- [Work instructions] Print exactly the lines from the line with "list_display = ('usuario', 'status')" to the last line of the data, please, both included.
Supplied material: Begin
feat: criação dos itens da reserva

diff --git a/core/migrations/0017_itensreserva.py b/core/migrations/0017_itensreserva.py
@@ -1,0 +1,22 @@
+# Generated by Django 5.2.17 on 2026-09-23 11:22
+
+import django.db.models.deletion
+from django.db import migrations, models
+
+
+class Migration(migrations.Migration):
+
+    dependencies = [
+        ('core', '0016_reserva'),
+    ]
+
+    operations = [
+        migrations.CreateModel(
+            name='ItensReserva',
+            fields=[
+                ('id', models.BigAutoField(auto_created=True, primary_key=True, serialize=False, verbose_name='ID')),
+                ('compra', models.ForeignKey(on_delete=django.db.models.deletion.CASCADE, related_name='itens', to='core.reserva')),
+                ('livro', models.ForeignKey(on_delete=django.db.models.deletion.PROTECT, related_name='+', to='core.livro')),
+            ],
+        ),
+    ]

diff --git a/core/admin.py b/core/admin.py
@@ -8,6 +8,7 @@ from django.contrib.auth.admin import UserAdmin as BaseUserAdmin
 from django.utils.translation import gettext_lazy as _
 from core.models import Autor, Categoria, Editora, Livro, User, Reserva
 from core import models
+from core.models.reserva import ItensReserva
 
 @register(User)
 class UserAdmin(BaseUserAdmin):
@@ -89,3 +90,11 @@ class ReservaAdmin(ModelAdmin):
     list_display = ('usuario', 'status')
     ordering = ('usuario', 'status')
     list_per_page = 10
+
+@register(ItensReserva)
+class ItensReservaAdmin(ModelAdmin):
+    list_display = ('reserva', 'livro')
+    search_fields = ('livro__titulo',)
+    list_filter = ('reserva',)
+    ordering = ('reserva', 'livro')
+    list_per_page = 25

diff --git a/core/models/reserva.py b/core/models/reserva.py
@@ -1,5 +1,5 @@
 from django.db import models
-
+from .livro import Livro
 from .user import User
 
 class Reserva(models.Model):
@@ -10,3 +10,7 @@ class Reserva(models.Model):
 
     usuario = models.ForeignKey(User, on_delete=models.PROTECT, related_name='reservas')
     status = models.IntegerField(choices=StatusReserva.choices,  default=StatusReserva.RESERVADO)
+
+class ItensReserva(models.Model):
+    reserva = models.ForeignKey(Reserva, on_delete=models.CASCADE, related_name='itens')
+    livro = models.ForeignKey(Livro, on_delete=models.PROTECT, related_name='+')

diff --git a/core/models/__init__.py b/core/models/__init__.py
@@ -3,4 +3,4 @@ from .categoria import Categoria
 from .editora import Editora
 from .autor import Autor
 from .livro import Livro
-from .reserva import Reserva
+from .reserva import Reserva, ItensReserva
Supplied material: End
- [Exercise result]
     list_display = ('usuario', 'status')
     ordering = ('usuario', 'status')
     list_per_page = 10
+
+@register(ItensReserva)
+class ItensReservaAdmin(ModelAdmin):
+    list_display = ('reserva', 'livro')
+    search_fields = ('livro__titulo',)
+    list_filter = ('reserva',)
+    ordering = ('reserva', 'livro')
+    list_per_page = 25

diff --git a/core/models/reserva.py b/core/models/reserva.py
@@ -1,5 +1,5 @@
 from django.db import models
-
+from .livro import Livro
 from .user import User
 
 class Reserva(models.Model):
@@ -10,3 +10,7 @@ class Reserva(models.Model):
 
     usuario = models.ForeignKey(User, on_delete=models.PROTECT, related_name='reservas')
     status = models.IntegerField(choices=StatusReserva.choices,  default=StatusReserva.RESERVADO)
+
+class ItensReserva(models.Model):
+    reserva = models.ForeignKey(Reserva, on_delete=models.CASCADE, related_name='itens')
+    livro = models.ForeignKey(Livro, on_delete=models.PROTECT, related_name='+')

diff --git a/core/models/__init__.py b/core/models/__init__.py
@@ -3,4 +3,4 @@ from .categoria import Categoria
 from .editora import Editora
 from .autor import Autor
 from .livro import Livro
-from .reserva import Reserva
+from .reserva import Reserva, ItensReserva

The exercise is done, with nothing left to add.